Friday, July 21, 2017

Lindsay Welker spent her childhood training to become an elite runner, a goal she fulfilled last year when she joined the Hawkeye cross country and track teams.

But it came at a sacrifice. Welker spent so much of her youth working to achieve her goal that she had little time for much else, including a job.

“Except for working as a nanny here and there, I never had time for a job because I was either in school or training,” says the Terre Haute, Indiana, native who will be a sophomore at the University of Iowa in the fall.

But that’s changed this summer. Welker is job shadowing for several weeks with former Hawkeye basketball star Acie Earl, helping with marketing and administrative tasks for his youth basketball camps in Davenport, Cedar Falls, and Cedar Rapids, Iowa.

“It’s been a great experience, and I’m making lots of connections and building a network,” says Welker, a sports and recreation management major. “As a student-athlete, I don’t have a lot of time to get career experience, so this is giving me a chance to explore career opportunities and see what I might want to do, or not do.”

Welker’s opportunity came through her participation in the UI Department of Intercollegiate Athletics’ Professional and Career Exposure (PACE) program, a six-week career-development primer for Hawkeye student-athletes now in its second summer. PACE provides career counseling and on-the-job experiences through a three-week job shadow with participating Iowa City employers. This kind of résumé building isn’t always easy for student-athletes because of time constraints and NCAA rules.

Welker decided to participate after an information session, when student-athletes were reminded they needed to think about life after their sport.

“They stressed that while we’re student-athletes, we’re also here to get a degree, and that the more career experience and more networking we can create now will pay off later,” she says. “We’re here for four years, but they told us that isn’t very long, and it’s never too early to start gaining experience and networking.”

PACE participants take tests that help them figure out the sort of work they want to do, learn how to write a résumé and a cover letter, and participate in mock interviews. Tangela Cheatham, athletic department career specialist and academic coordinator, says these are the sorts of questions student-athletes don’t always ask because so much of their focus is devoted to improving their athletic skills.

“They have to learn how to conduct interviews, how to network, and how to set themselves apart. But before they can do any of that, they have to learn the possibilities of what they can do,” Cheatham says.

Liz Tovar portrait
Liz Tovar

The program has its roots in Hawkeye Health Career and Research and Exposure (CARE), a partnership between the athletics department and UI Health Care that gives career experiences to student-athletes interested in health care careers. Liz Tovar, associate athletic director for student-athlete academic services, developed PACE to include other careers based on a similar program at her previous employer, the Ohio State University.

PACE was first offered in the summer of 2016 and served six student-athletes. This year, 20 are participating. They come from men’s basketball; men’s gymnastics; and the men’s and women’s soccer, track, and tennis teams. They work in sales, graphic design, marketing, writing, and entrepreneurship for participating businesses, including construction companies, accounting firms, banks, and UI colleges and departments.
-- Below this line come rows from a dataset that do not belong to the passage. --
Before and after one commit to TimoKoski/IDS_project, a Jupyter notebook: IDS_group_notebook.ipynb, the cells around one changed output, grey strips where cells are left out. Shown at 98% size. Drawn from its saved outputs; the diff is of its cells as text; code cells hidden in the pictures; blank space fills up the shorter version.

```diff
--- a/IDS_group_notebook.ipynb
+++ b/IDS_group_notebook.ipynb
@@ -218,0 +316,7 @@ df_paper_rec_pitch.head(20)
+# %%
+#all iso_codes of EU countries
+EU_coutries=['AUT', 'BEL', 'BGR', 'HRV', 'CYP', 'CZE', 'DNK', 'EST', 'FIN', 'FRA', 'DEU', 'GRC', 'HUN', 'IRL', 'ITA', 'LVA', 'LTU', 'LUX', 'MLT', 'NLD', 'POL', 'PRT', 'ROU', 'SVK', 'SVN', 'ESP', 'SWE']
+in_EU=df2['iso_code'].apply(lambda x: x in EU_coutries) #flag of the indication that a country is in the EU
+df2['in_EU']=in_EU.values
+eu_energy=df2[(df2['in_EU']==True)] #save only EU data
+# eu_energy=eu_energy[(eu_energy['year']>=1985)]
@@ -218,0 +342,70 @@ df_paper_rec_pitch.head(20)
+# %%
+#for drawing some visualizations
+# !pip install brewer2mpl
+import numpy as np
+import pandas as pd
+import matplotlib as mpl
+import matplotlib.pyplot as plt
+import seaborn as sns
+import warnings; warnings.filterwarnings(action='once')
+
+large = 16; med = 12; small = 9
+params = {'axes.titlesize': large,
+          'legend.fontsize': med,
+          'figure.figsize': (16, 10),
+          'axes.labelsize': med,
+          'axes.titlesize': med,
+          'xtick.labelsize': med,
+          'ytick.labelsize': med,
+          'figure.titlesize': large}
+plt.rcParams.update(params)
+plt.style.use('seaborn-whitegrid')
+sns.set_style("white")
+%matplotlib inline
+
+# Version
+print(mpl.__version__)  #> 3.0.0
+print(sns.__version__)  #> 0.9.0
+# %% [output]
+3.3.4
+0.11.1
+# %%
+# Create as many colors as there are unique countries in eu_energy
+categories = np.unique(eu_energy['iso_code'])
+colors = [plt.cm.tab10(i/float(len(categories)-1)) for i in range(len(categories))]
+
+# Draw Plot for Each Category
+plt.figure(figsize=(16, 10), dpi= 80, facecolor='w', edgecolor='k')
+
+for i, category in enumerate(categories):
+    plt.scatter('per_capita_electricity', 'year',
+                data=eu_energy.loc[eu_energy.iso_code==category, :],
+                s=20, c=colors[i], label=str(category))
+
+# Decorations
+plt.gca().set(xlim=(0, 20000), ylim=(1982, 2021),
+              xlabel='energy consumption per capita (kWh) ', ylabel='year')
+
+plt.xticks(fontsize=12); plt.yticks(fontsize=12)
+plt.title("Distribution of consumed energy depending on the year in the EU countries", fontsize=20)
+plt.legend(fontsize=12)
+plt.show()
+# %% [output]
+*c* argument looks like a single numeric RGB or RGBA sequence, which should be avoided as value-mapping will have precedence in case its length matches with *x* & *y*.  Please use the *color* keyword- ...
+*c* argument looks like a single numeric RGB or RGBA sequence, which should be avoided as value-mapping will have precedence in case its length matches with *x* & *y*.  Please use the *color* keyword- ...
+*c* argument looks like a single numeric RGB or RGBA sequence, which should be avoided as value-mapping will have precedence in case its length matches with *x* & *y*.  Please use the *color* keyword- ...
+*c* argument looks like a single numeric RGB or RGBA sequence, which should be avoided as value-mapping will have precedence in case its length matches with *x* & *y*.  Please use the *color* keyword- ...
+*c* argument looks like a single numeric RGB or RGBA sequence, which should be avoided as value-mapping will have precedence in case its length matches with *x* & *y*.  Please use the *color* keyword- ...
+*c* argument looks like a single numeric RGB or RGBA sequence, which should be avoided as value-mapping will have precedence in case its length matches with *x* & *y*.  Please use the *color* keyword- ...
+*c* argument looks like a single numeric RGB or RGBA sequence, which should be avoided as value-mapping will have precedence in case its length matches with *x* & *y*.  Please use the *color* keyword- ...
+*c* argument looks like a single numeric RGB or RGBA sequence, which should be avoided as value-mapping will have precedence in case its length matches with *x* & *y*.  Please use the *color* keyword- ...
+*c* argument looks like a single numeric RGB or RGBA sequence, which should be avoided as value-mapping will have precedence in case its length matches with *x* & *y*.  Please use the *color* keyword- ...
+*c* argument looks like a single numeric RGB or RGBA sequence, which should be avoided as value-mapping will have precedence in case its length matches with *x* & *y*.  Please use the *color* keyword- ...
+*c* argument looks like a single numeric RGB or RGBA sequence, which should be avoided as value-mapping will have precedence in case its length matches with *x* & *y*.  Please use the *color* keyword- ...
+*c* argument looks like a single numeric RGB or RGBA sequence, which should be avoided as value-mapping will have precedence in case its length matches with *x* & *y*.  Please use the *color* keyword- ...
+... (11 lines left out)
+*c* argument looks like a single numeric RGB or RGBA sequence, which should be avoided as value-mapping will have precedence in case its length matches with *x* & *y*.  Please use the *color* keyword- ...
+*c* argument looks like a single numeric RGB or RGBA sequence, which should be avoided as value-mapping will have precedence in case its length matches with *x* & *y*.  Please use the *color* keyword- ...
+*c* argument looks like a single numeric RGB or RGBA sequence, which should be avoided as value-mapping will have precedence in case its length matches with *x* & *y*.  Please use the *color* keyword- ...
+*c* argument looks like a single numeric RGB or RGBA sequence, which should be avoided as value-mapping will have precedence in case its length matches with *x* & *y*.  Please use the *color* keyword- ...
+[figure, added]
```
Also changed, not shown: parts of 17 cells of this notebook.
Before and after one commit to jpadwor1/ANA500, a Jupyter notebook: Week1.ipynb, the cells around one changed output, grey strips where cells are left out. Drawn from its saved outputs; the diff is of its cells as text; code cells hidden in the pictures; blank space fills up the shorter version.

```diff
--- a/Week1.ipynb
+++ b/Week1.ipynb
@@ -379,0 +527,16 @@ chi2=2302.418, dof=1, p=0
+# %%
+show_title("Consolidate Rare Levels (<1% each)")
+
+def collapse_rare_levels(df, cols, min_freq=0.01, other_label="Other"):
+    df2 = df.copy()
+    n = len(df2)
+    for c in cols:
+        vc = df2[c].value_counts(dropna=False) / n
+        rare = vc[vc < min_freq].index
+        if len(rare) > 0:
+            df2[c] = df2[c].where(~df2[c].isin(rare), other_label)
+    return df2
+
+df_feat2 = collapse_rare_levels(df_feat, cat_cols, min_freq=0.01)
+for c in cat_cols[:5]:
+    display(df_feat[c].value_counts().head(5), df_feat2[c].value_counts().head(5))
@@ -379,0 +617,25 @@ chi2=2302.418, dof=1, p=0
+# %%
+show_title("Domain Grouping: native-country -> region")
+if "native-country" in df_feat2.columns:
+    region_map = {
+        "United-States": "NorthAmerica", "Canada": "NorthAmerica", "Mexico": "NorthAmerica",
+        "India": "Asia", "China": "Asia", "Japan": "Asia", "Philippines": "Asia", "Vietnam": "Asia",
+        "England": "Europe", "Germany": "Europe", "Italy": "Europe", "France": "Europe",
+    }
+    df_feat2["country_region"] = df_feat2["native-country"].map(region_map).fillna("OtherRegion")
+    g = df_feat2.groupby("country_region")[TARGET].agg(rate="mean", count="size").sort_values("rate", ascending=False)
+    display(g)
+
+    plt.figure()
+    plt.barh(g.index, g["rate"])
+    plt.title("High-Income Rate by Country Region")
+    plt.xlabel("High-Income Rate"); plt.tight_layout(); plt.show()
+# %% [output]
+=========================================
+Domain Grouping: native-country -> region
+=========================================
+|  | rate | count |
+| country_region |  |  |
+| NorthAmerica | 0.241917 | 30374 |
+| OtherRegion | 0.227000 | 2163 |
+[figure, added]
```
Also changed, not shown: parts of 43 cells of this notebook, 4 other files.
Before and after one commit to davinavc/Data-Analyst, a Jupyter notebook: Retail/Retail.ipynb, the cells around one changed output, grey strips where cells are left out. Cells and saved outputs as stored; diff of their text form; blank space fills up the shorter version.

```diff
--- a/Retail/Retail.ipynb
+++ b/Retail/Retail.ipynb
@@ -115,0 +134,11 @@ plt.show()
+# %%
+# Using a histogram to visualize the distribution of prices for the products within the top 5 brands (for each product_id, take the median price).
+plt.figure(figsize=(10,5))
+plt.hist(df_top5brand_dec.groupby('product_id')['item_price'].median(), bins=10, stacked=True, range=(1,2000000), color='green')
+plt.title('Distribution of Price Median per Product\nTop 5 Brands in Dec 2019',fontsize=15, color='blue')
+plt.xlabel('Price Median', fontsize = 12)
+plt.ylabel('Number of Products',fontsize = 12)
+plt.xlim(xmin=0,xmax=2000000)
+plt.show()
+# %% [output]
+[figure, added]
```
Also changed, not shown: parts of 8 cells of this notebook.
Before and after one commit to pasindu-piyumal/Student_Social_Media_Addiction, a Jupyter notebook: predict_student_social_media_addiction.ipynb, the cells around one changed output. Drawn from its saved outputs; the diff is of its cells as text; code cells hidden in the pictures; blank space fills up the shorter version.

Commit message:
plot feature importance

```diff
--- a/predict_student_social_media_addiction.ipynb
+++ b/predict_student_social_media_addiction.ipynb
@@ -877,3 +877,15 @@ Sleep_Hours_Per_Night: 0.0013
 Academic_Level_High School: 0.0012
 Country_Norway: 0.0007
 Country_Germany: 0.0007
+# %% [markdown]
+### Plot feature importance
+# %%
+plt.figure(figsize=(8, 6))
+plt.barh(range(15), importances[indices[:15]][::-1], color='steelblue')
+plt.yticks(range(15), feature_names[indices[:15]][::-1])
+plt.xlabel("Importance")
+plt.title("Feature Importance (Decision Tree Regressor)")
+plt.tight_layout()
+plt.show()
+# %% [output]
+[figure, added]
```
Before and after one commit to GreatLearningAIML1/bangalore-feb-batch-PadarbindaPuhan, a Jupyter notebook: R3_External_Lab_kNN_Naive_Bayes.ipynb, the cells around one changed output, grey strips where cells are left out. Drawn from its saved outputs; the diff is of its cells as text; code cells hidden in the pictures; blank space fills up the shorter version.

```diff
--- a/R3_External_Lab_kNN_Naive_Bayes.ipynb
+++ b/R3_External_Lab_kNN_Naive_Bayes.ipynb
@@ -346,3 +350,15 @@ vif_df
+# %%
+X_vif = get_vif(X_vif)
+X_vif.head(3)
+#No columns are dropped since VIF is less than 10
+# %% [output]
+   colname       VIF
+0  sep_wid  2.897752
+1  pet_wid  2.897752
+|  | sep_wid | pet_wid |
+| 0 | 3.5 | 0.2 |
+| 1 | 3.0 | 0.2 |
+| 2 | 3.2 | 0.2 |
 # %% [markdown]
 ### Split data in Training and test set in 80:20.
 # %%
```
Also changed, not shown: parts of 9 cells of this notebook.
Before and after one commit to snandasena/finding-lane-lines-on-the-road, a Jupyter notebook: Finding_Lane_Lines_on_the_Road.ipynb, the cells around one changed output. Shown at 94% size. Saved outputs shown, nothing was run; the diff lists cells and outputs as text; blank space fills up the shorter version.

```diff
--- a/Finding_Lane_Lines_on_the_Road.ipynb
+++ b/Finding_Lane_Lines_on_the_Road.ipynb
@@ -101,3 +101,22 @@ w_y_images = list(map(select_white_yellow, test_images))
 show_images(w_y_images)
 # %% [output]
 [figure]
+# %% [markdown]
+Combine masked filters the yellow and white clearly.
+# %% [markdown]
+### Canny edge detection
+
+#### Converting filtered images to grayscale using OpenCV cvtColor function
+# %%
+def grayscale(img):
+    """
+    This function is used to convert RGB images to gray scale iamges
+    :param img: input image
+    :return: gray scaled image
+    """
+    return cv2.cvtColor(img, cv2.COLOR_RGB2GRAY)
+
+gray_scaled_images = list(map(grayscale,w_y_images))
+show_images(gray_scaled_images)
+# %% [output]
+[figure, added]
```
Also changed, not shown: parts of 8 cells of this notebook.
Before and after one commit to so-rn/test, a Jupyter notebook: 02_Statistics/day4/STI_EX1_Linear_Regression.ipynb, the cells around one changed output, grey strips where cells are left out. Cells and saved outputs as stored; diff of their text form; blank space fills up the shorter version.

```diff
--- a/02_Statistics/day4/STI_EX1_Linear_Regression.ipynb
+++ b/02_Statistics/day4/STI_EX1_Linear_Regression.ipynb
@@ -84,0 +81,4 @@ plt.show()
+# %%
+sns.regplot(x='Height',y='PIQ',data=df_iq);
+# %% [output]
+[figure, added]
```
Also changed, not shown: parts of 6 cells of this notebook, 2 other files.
Cheatham says that though the internships are unpaid, what the student-athletes get is a chance to prepare for a life after graduation and a way to demonstrate that the skills that make them formidable in competition—the ability to focus, their coachability, their time-management skills, and their understanding and appreciation of teamwork—also make them good employees.

The number of hours the student-athletes job shadow depends on their training and academic schedules. They need to put in at least 10 hours during the three-week shadow, but others, like Welker, participate far more; she plans to continue shadowing Earl for a few weeks after the program ends July 28.

Tovar says businesses are both impressed and amazed by the rigorous life of a student-athlete.

“We hear back from employers that they didn’t know how hard student-athletes have to work and what great employees they could be,” says Tovar.

Earl, who starred with the Hawkeye men’s basketball team and was named 1993 Big Ten defensive player of the year as a senior, says he wishes a program like PACE existed when he was a student-athlete. The only job he held in college was in a warehouse, so when his professional playing and coaching career ended in 2007, he wasn’t sure what to do next.

“In a two-semester sport like basketball, you don’t have much time to do the seminars and mock job interviews the athletic department offers, so a summer program would have interested me,” Earl says.

Welker hasn’t yet chosen a career path, and she’s grateful for the opportunity through PACE. For her job shadow, she helps market Earl’s camps by mailing flyers to prospective campers, working with local media, starting a Facebook page, and designing an ad for the page that reached more than 5,000 people in the Quad Cities area. She also helps during the camps with registration, handing out equipment bags and doing whatever else needs to be done—in addition to taking a class each day during the summer session.

Earl is working with other student-athletes this summer besides Welker, including one who’s shadowing in Earl’s Iowa City real estate business. Earl says they’ve worked out well, and he plans to bring more aboard next year.

“I’ll be the first in line,” says Earl. “I know how important it is to have opportunities like this as a student-athlete, so I’m going to help out by providing whatever opportunities I can.”